(2) MLSP report on forecasting labour force supply and demand 2014-2028 was published in 2014. Report is available in BG at: 

(3) ‘Analysis of situation in enterprises with a view on human resources development. Short-term forecast for development of labor market in Bulgaria’, Sofia 2015. The document is available in BG at:

(4) EA provides monthly, periodically and yearly report on the labour market needs at the regional and local level. Reports are available at:

(6) c.f. the Law on Pre-school and School Education (2016) / changes made in 2016 to the VET Act

(7) Labour Force Competence assessment – state of the art, challenges, analytical systems and tools, Sofia 2014. Report is available at NRN site:

(8) Sectoral analyses of the NRN have been prepared in period 2012-2014. They cover the following sectors: security and protection, meat processing, construction, tourism, chemistry production, electrical installations, mechatronics and transport. All summaries are available at the NRN site. The full version of documents is available for registered users only.

(9) According to 2016 amendments of the Employment Promotion Act.

(10) Every district in Bulgaria has a regional employment commission, whose members include representatives of the social partners, NGOs, the local business, municipalities, local authorities etc.

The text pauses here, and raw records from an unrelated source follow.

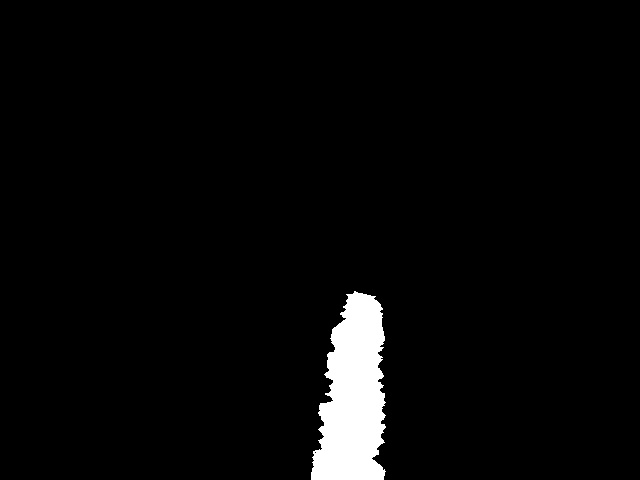
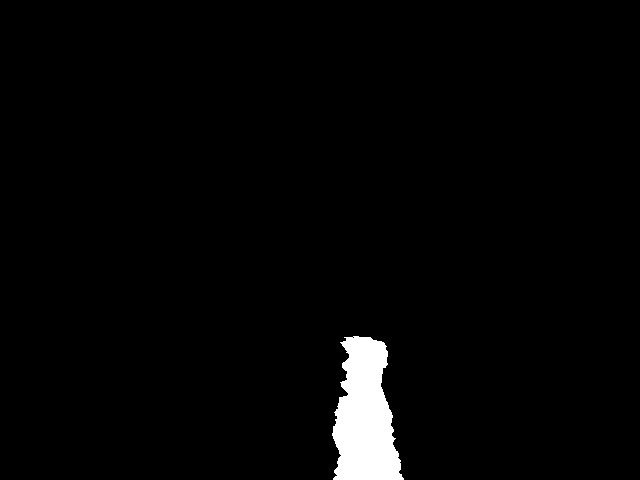
added a bunch tuning

Changed region(s): [[0.4688, 0.5938, 0.625, 1.0], [0.5625, 0.8438, 0.625, 1.0]]

diff --git a/code/src/brains/autonomous.py b/code/src/brains/autonomous.py
@@ -38,7 +38,7 @@ class Brain(base.Brain):
 
         # Find contours in the mask
         contours, _ = cv2.findContours(mask, cv2.RETR_TREE, cv2.CHAIN_APPROX_SIMPLE)
-
+        self.vehicle.stop()
         next_state = None
         if contours:
             # Assume the largest contour is the blue line
@@ -52,11 +52,21 @@ class Brain(base.Brain):
                 
                 img_center = image.shape[1] // 2  # Get the center x-coordinate of the image
                 
-                if cx < img_center - 50:  # Threshold to avoid minor deviations
-                    self.vehicle.turn_left(0.5)
+                # if cx < img_center - 50:  # Threshold to avoid minor deviations
+                #     self.vehicle.pivot_left(0.45)
+                #     print("Pivoting left")
+                # elif cx > img_center + 50:
+                #     self.vehicle.pivot_right(0.45)
+                #     print("Pivoting right")
+                # else:
+                #     self.vehicle.drive_forward(0.5) # TODO: tune
+                #     print("Driving forward")
+                
+                if cx < img_center - 75:  # Threshold to avoid minor deviations
+                    self.vehicle.turn_left(0.45)
                     print("Turning left")
-                elif cx > img_center + 50:
-                    self.vehicle.turn_right(0.5)
+                elif cx > img_center + 75:
+                    self.vehicle.turn_right(0.45)
                     print("Turning right")
                 else:
                     self.vehicle.drive_forward(0.6) # TODO: tune
@@ -65,11 +75,12 @@ class Brain(base.Brain):
                 next_state = "forward"
             else:
                 print("Contour too small or not detected")  # Default action if contour is too small or not detected
-                # self.vehicle.stop()
+                self.vehicle.stop()
                 next_state = "forward"
                 # TODO: do something different maybe
         else:
             print("No blue line detected")  # Default action if no blue line is detected
+            self.vehicle.stop()
             next_state = "forward"
             # TODO: do something different maybe
             
@@ -87,24 +98,92 @@ class Brain(base.Brain):
         # self.vehicle.pivot_left(0.4) # TODO: tune # whatever number is here (will have to test) Turning right to then go forward and avoid obstacle
         # time.sleep(1) # TODO: tune # whatever number is here (will have to test)  Turning right to then go forward and avoid obstacle
         self.vehicle.rotate_right()
-
-        # time.sleep(0.5)
-        print(self.distance_sensors[1].distance)
+         
         while self.distance_sensors[1].distance != 1.0: # TODO: tune # while the distance from the left sensor to the obstacle is < 0.6, move forward
-            self.vehicle.drive_forward(1) # TODO: tune
+            print(self.distance_sensors[1].distance)
+            self.vehicle.stop()
+            if self.distance_sensors[1].distance < 0.06:
+                # self.vehicle.pivot_right(0.4)
+                self.vehicle.turn_right(0.6)
+                time.sleep(0.15)
+            elif 0.05 <= self.distance_sensors[1].distance < 0.22:
+                self.vehicle.drive_forward(0.6)
+                time.sleep(0.15)
+            elif self.distance_sensors[1].distance == 1.0:
+                while self.distance_sensors[1].distance == 1.0:
+                    self.vehicle.turn_left(0.6)
+                    time.sleep(0.15)
+                    self.vehicle.stop()
+                    time.sleep(0.1)
+            else:
+                # self.vehicle.pivot_left(0.4)
+                self.vehicle.turn_left(0.45)
+                time.sleep(0.15)
+            # self.vehicle.drive_forward(0.8) # TODO: tune
             # self.vehicle.drive(0.5, True, 0.5, True)
-        
-        print(self.distance_sensors[1].distance)
-        self.vehicle.stop()
-        self.vehicle.rotate_left() # TODO: tune # whatever number is here (will have to test)  Turning left to then go forward and avoid obstacle
-        
-        print(self.distance_sensors[1].distance)
-        while self.distance_sensors[1].distance != 1.0: # TODO: tune # while the distance from the left sensor to the obstacle is < 0.6, move forward
-            self.vehicle.drive_forward(1) # TODO: tune
+            
+        # while self.distance_sensors[1].distance > 0.6:
+        #     self.vehicle.pivot_left(0.6)
+            
             
         print(self.distance_sensors[1].distance)
         self.vehicle.stop()
-        self.vehicle.rotate_left() 
+        time.sleep(0.1)
+        
+        # print("turning left")
+        while self.distance_sensors[1].distance == 1.0:
+            self.vehicle.turn_left(0.6)
+            time.sleep(0.15)
+            self.vehicle.stop()
+            time.sleep(0.1)
+        # self.vehicle.turn_left(0.6)
+        # time.sleep(0.45)
+        # self.vehicle.stop()
+        # time.sleep(0.1)
+        
+        print("driving forward")
+        self.vehicle.drive_forward(0.6)
+        time.sleep(0.6)
+        self.vehicle.stop()
+        time.sleep(0.1)
+        
+        while self.distance_sensors[1].distance == 1.0:
+            self.vehicle.turn_left(0.6)
+            time.sleep(0.15)
+            self.vehicle.stop()
+            time.sleep(0.1)
+        
+        print(self.distance_sensors[1].distance)
+        while self.distance_sensors[1].distance != 1.0:
+            print("starting on right edge")
+            print(self.distance_sensors[1].distance)
+            self.vehicle.stop()
+            if self.distance_sensors[1].distance < 0.05:
+                # self.vehicle.pivot_right(0.4)
+                self.vehicle.turn_right(0.6)
+                time.sleep(0.15)
+            elif 0.05 <= self.distance_sensors[1].distance < 0.25:
+                self.vehicle.drive_forward(0.6)
+                time.sleep(0.15)
+            else:
+                # self.vehicle.pivot_left(0.4)
+                self.vehicle.turn_left(0.6)
+                time.sleep(0.15)
+        
+        
+        # # while self.distance_sensors[1].distance > 0.6:
+        # # self.vehicle.rotate_left() # TODO: tune # whatever number is here (will have to test)  Turning left to then go forward and avoid obstacle
+        
+        # print(self.distance_sensors[1].distance)
+        # while self.distance_sensors[1].distance != 1.0: # TODO: tune # while the distance from the left sensor to the obstacle is < 0.6, move forward
+        #     self.vehicle.drive_forward(1) # TODO: tune
+            
+        # print(self.distance_sensors[1].distance)
+        # self.vehicle.stop()
+        # self.vehicle.rotate_left() 
+        
+        
+        
         # stop when cleared obstacle horizontally 
         # self.vehicle.pivot_right(0.4) # Turning left to then go forward and get around obstacle
         # time.sleep(0.2) # Turning left to then go forward to get around obstacle 

diff --git a/code/src/vehicle.py b/code/src/vehicle.py
@@ -62,10 +62,10 @@ class Vehicle:
         time.sleep(1)
 
     def turn_left(self, speed: float = 1.0) -> None:
-        self.left_motor.forward(speed)
+        self.right_motor.forward(speed)
 
     def turn_right(self, speed: float = 1.0) -> None:
-        self.right_motor.forward(speed)
+        self.left_motor.forward(speed)
 
     def drive(self, left_speed: float, left_direction: bool, right_speed: float, right_direction: bool) -> None:
         """Control each motor's speed and direction independently"""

(11) A sector competence model includes: a list of key positions in the sector, a description of the key business processes and a catalogue of core managerial and specific competencies typical for the job positions included. A sector competence model supports the improvement of qualifications by providing transparency with regard to the qualifications needed for working as a professional in a particular role in the sector or in a particular organisation.  It acts as a link between an employer, an employee and a student by describing the competences necessary for workplace success.